* [TASK TO COMPLETE]
If a line in the entries contains the string "other", include that line in your answer.
───── SOURCE INFORMATION ─────
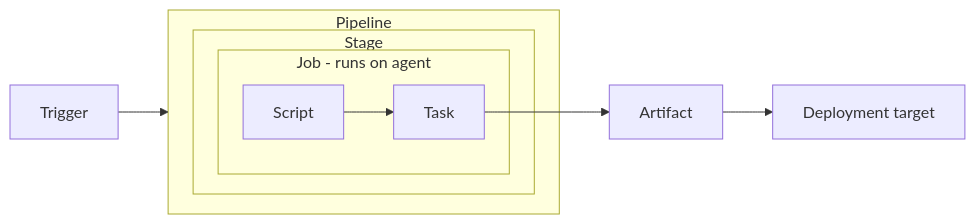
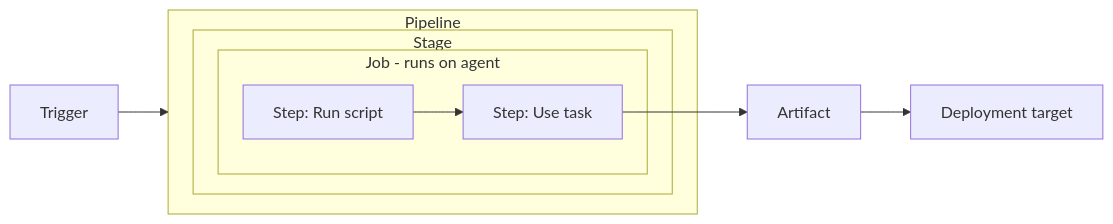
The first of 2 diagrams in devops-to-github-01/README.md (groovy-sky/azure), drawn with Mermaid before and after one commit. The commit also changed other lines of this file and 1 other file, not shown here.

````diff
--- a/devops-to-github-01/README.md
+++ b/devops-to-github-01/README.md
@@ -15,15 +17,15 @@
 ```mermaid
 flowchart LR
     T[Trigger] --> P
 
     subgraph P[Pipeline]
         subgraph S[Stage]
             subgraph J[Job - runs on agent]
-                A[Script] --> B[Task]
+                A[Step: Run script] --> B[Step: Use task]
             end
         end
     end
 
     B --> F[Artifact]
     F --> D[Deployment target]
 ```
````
─────
───── SOURCE INFORMATION ─────
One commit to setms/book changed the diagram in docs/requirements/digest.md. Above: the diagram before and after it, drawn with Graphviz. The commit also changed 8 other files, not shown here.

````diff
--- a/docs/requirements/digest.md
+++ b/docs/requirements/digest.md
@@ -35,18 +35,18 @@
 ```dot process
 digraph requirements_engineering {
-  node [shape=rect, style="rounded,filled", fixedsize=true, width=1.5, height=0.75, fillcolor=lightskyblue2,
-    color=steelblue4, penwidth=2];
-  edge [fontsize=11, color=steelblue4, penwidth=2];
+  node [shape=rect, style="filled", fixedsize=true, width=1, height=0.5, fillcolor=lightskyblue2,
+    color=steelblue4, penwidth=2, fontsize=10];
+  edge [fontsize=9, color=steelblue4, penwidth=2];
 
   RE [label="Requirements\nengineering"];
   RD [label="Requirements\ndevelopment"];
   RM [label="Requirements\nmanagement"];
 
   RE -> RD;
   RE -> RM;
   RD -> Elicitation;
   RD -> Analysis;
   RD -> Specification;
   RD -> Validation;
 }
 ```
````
─────
───── SOURCE INFORMATION ─────
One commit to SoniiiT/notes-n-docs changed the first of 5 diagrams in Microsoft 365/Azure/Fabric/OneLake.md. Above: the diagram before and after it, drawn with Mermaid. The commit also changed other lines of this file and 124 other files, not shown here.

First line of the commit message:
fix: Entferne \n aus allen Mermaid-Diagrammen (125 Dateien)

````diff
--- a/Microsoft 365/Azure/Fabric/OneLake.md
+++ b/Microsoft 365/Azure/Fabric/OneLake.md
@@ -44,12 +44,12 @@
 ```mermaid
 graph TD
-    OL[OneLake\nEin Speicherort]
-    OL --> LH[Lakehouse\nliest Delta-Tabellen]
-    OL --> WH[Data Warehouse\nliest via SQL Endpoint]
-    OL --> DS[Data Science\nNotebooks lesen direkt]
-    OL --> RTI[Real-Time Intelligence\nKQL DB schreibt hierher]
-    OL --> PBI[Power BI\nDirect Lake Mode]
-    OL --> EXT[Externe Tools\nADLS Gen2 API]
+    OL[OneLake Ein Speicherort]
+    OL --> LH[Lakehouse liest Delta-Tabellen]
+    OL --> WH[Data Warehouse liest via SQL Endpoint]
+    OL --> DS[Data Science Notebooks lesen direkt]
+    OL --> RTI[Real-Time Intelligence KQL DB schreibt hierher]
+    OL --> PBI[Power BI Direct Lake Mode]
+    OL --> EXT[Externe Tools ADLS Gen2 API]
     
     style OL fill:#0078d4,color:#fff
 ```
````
─────
* [RESULT FOR THIS EXERCISE]
The first of 2 diagrams in devops-to-github-01/README.md (groovy-sky/azure), drawn with Mermaid before and after one commit. The commit also changed other lines of this file and 1 other file, not shown here.
One commit to setms/book changed the diagram in docs/requirements/digest.md. Above: the diagram before and after it, drawn with Graphviz. The commit also changed 8 other files, not shown here.
One commit to SoniiiT/notes-n-docs changed the first of 5 diagrams in Microsoft 365/Azure/Fabric/OneLake.md. Above: the diagram before and after it, drawn with Mermaid. The commit also changed other lines of this file and 124 other files, not shown here.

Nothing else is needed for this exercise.